» Prompt: Every line in the data below that includes "Word" belongs in the answer, copied as it stands.

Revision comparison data
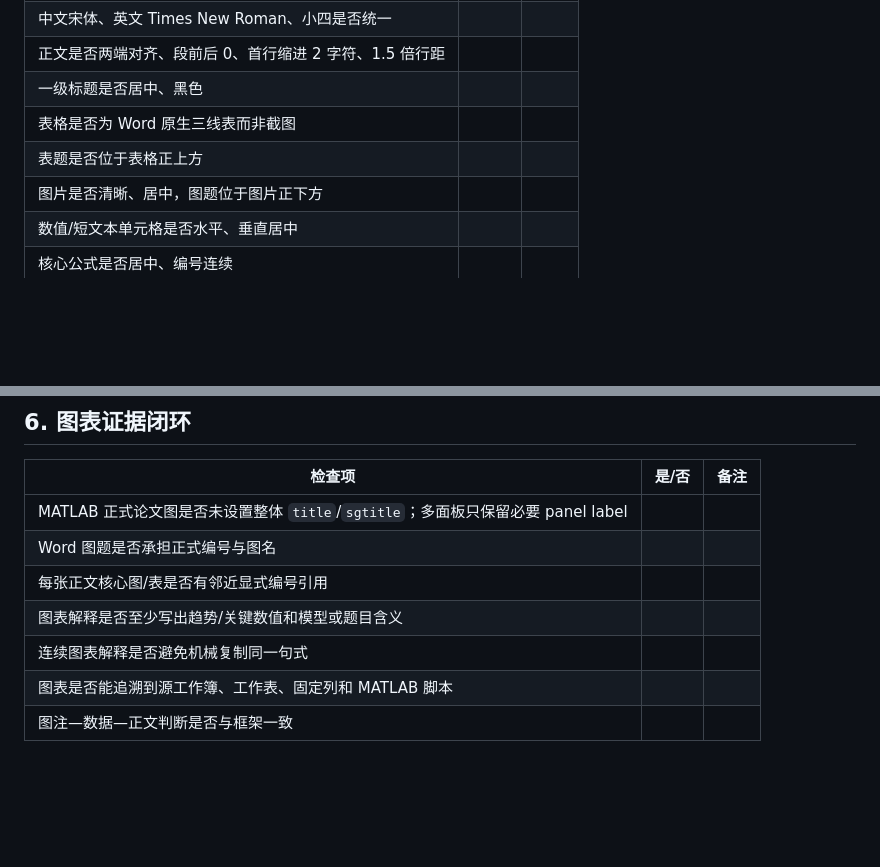
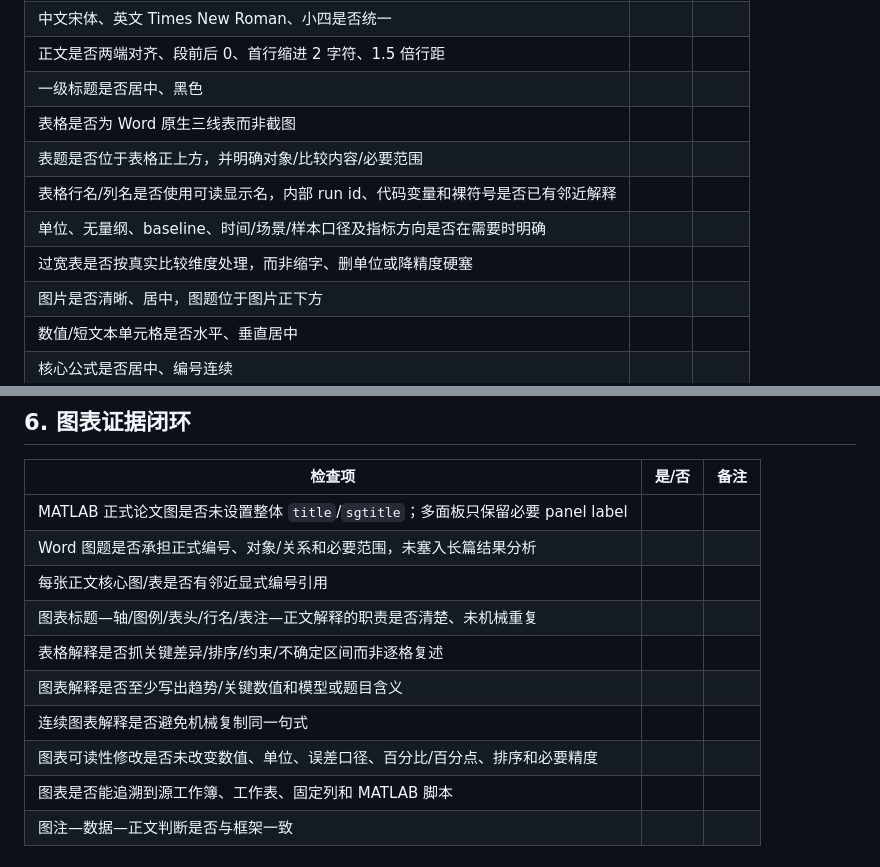
Before and after one commit to Vexushi1/mathmodel-skill, a Markdown page: templates/writing/docx_check.md, 2 parts joined by grey strips. Drawn GitHub-style; blank space fills up the shorter version.

Commit message:
docs: add readable table and figure checks

```diff
--- a/templates/writing/docx_check.md
+++ b/templates/writing/docx_check.md
@@ -84,7 +84,10 @@
 | 正文是否两端对齐、段前后 0、首行缩进 2 字符、1.5 倍行距 |  |  |
 | 一级标题是否居中、黑色 |  |  |
 | 表格是否为 Word 原生三线表而非截图 |  |  |
-| 表题是否位于表格正上方 |  |  |
+| 表题是否位于表格正上方，并明确对象/比较内容/必要范围 |  |  |
+| 表格行名/列名是否使用可读显示名，内部 run id、代码变量和裸符号是否已有邻近解释 |  |  |
+| 单位、无量纲、baseline、时间/场景/样本口径及指标方向是否在需要时明确 |  |  |
+| 过宽表是否按真实比较维度处理，而非缩字、删单位或降精度硬塞 |  |  |
 | 图片是否清晰、居中，图题位于图片正下方 |  |  |
 | 数值/短文本单元格是否水平、垂直居中 |  |  |
 | 核心公式是否居中、编号连续 |  |  |
@@ -96,10 +99,13 @@
 | 检查项 | 是/否 | 备注 |
 |---|---|---|
 | MATLAB 正式论文图是否未设置整体 `title`/`sgtitle`；多面板只保留必要 panel label |  |  |
-| Word 图题是否承担正式编号与图名 |  |  |
+| Word 图题是否承担正式编号、对象/关系和必要范围，未塞入长篇结果分析 |  |  |
 | 每张正文核心图/表是否有邻近显式编号引用 |  |  |
+| 图表标题—轴/图例/表头/行名/表注—正文解释的职责是否清楚、未机械重复 |  |  |
+| 表格解释是否抓关键差异/排序/约束/不确定区间而非逐格复述 |  |  |
 | 图表解释是否至少写出趋势/关键数值和模型或题目含义 |  |  |
 | 连续图表解释是否避免机械复制同一句式 |  |  |
+| 图表可读性修改是否未改变数值、单位、误差口径、百分比/百分点、排序和必要精度 |  |  |
 | 图表是否能追溯到源工作簿、工作表、固定列和 MATLAB 脚本 |  |  |
 | 图注—数据—正文判断是否与框架一致 |  |  |
 
```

» Task response:
 | 表格是否为 Word 原生三线表而非截图 |  |  |
-| Word 图题是否承担正式编号与图名 |  |  |
+| Word 图题是否承担正式编号、对象/关系和必要范围，未塞入长篇结果分析 |  |  |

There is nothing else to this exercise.